One of the best-known influences upon flower initiation is day length. Some plants will initiate flowering when the day length gets below a critical number of hours. These are known as ‘Short day’ plants. In fact this terminology is incorrect. They would be more accurately described as ‘Long night’ plants, as this is what initiates flowering. Some plants require only one long night to initiate, whereas others require several weeks.
Other plants are ‘Long day’ plants, initiating flowers when day length exceeds a critical value. Again, the more accurate description would be ‘Short night’ plants. It is possible to shorten the night to control flowering by splitting the night with a period of artificial lighting.

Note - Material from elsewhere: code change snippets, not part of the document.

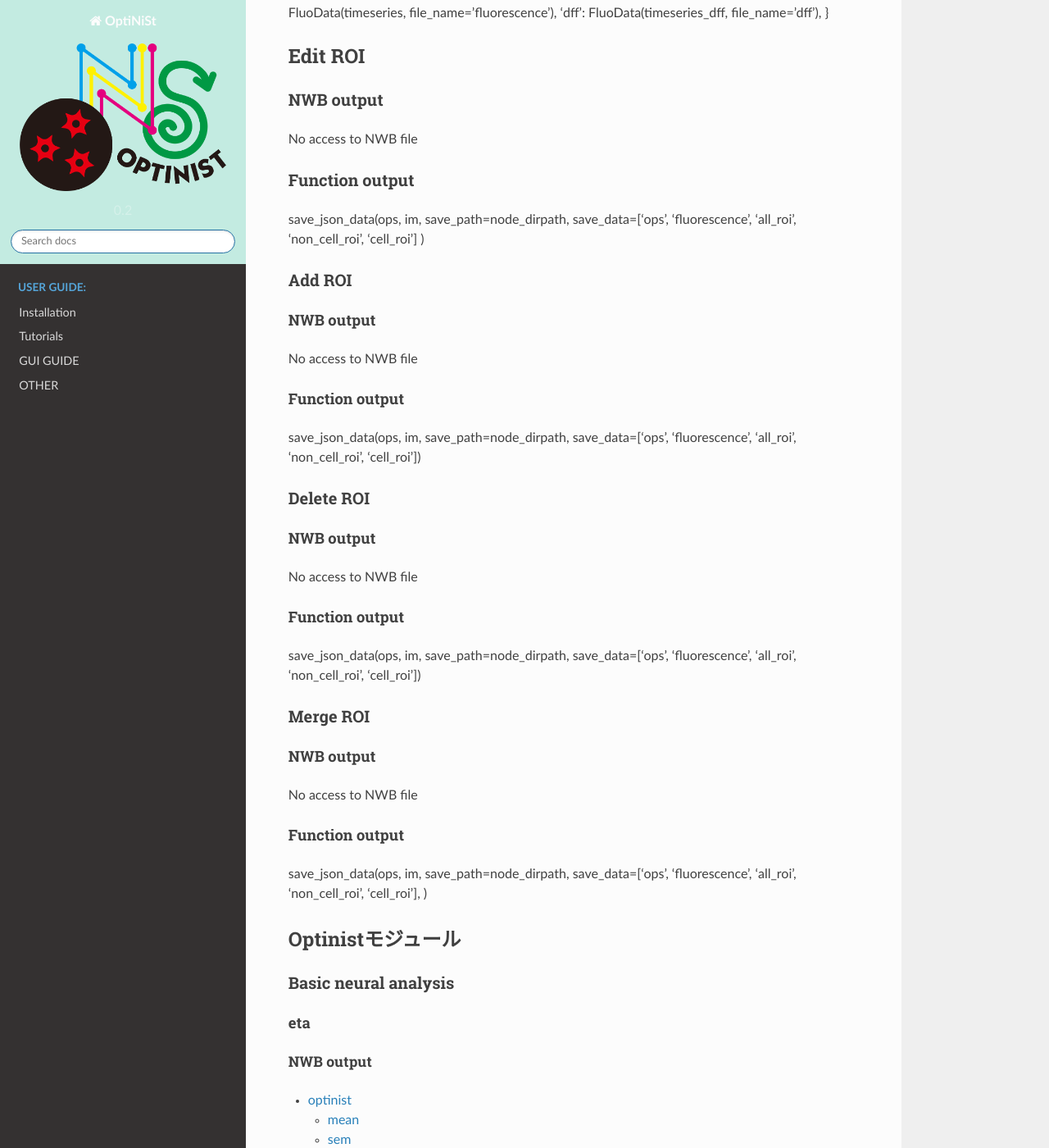
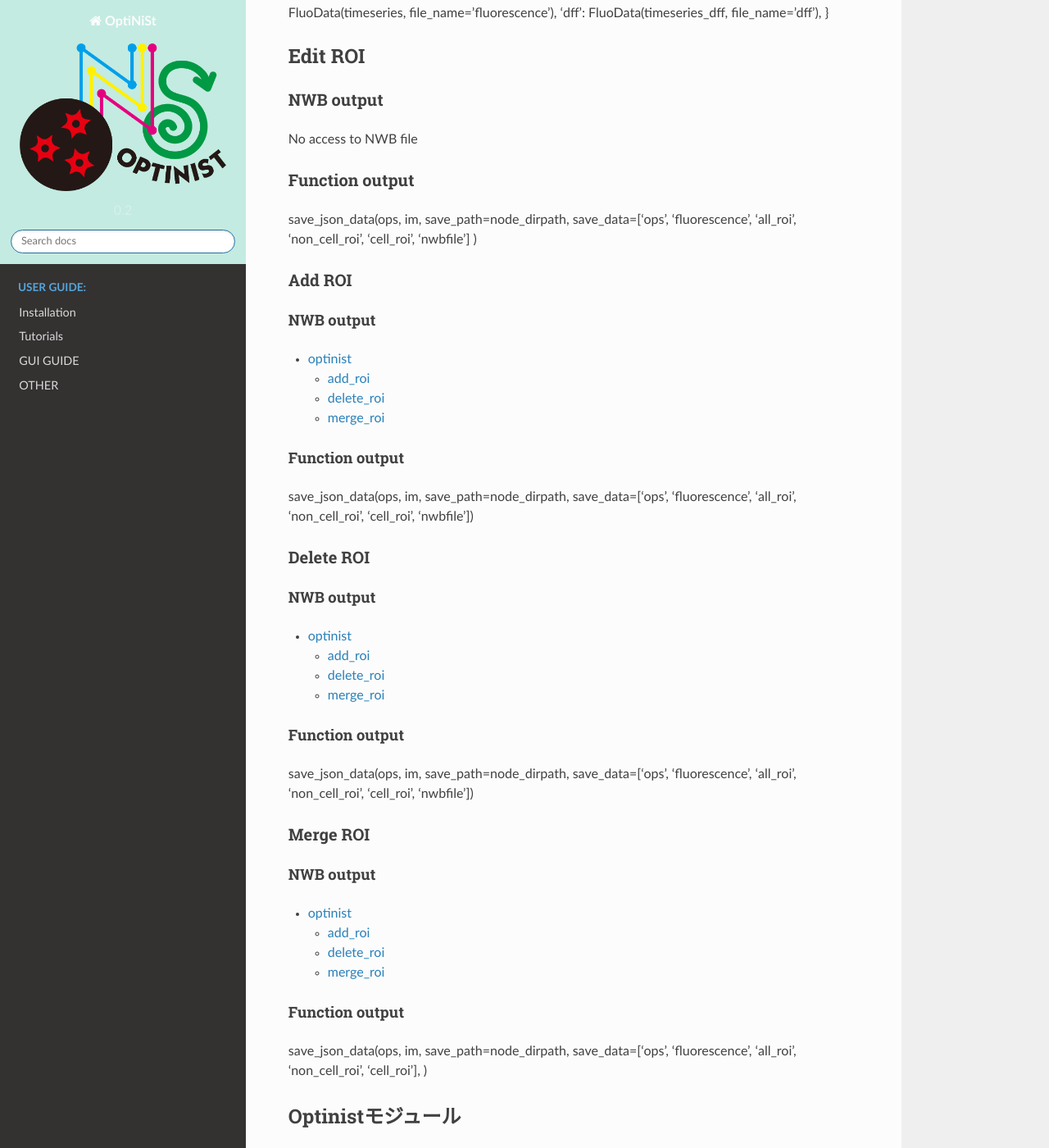
Before and after one commit to oist/optinist, a Sphinx documentation site: the page built from docs/utils/nwb_file.md, in a window 1280 px wide and 1400 px high, scrolled down 6144 px. Shown: the whole window at 82% size. Built offline with Sphinx 7.4.7 and the Read the Docs theme 2.0.0, drawn with Linux system fonts in a browser that asks for light colours.

Commit message:
modify nwb_file.md

```diff
--- a/docs/utils/nwb_file.md
+++ b/docs/utils/nwb_file.md
@@ -252,36 +252,45 @@ No access to NWB file
 #### Function output
 
 save_json_data(ops, im, save_path=node_dirpath,
-save_data=['ops', 'fluorescence', 'all_roi', 'non_cell_roi', 'cell_roi']
+save_data=['ops', 'fluorescence', 'all_roi', 'non_cell_roi', 'cell_roi', 'nwbfile']
 )
 
 ### Add ROI
 
 #### NWB output
 
-No access to NWB file
+- [optinist](https://pynwb.readthedocs.io/en/stable/pynwb.base.html#pynwb.base.ProcessingModule)
+  - [add_roi](https://pynwb.readthedocs.io/en/stable/pynwb.base.html#pynwb.base.ProcessingModule.add_container)
+  - [delete_roi](https://pynwb.readthedocs.io/en/stable/pynwb.base.html#pynwb.base.ProcessingModule.add_container)
+  - [merge_roi](https://pynwb.readthedocs.io/en/stable/pynwb.base.html#pynwb.base.ProcessingModule.add_container)
 
 #### Function output
 
 save_json_data(ops, im, save_path=node_dirpath,
-save_data=['ops', 'fluorescence', 'all_roi', 'non_cell_roi', 'cell_roi'])
+save_data=['ops', 'fluorescence', 'all_roi', 'non_cell_roi', 'cell_roi', 'nwbfile'])
 
 ### Delete ROI
 
 #### NWB output
 
-No access to NWB file
+- [optinist](https://pynwb.readthedocs.io/en/stable/pynwb.base.html#pynwb.base.ProcessingModule)
+  - [add_roi](https://pynwb.readthedocs.io/en/stable/pynwb.base.html#pynwb.base.ProcessingModule.add_container)
+  - [delete_roi](https://pynwb.readthedocs.io/en/stable/pynwb.base.html#pynwb.base.ProcessingModule.add_container)
+  - [merge_roi](https://pynwb.readthedocs.io/en/stable/pynwb.base.html#pynwb.base.ProcessingModule.add_container)
 
 #### Function output
 
 save_json_data(ops, im, save_path=node_dirpath,
-save_data=['ops', 'fluorescence', 'all_roi', 'non_cell_roi', 'cell_roi'])
+save_data=['ops', 'fluorescence', 'all_roi', 'non_cell_roi', 'cell_roi', 'nwbfile'])
 
 ### Merge ROI
 
 #### NWB output
 
-No access to NWB file
+- [optinist](https://pynwb.readthedocs.io/en/stable/pynwb.base.html#pynwb.base.ProcessingModule)
+  - [add_roi](https://pynwb.readthedocs.io/en/stable/pynwb.base.html#pynwb.base.ProcessingModule.add_container)
+  - [delete_roi](https://pynwb.readthedocs.io/en/stable/pynwb.base.html#pynwb.base.ProcessingModule.add_container)
+  - [merge_roi](https://pynwb.readthedocs.io/en/stable/pynwb.base.html#pynwb.base.ProcessingModule.add_container)
 
 #### Function output
 
```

Plants, which don’t respond to day length, are known as ‘Day neutral’.
Whether a particular plant is long day, short day or day neutral is unpredictable and can only be determined in practice.
Plants flower in order to reproduce. To do this effectively the plant must be strong enough, that is, it must be mature. Juvenile plants are unable to flower.
It is the leaves, which detect day length for the plant. For flower initiation there must be some form of communication of this to the flower site. For a long time scientists thought that there must be a ‘flowering hormone’ and even gave it the name ‘florigen’. Florigen is now known not to exist, however, other hormones have an involvement. Probably hormone groups such as gibberellins and cytokinins, plus ethylene, sugars, and polyamides interact to cause the induction of flowering. Genes are also involved.
There are no general rules and each plant has different interactions. For example, some hormones have been found to aid flowering in some plants and inhibit it in others. Especially relevant to this question – nutrient manipulation cannot initiate flowering.
Strawberries are interesting because there are some varieties, which are long day, others, which are short day and even others, which are day neutral. Something else about strawberries is that before day length can initiate flowering, the plant must have initiated budding.
This requires that the plant has been exposed to a period of low temperature. This process is known as ‘vernalisation’.
Chrysanthemums are probably the best known plant where day length initiation is used so an entire crop can be aimed to harvest for a special occasion such as Mothers’ Day. Chrysanthemum is a short day (long night) plant, so to keep the plant vegetative the nights are kept short by giving low power lighting for four hours in the middle of the night. Flowering is then initiated for the required date by lengthening the night using blackout screens over the crop. Ω
PH&G Oct 2016 / Issue 172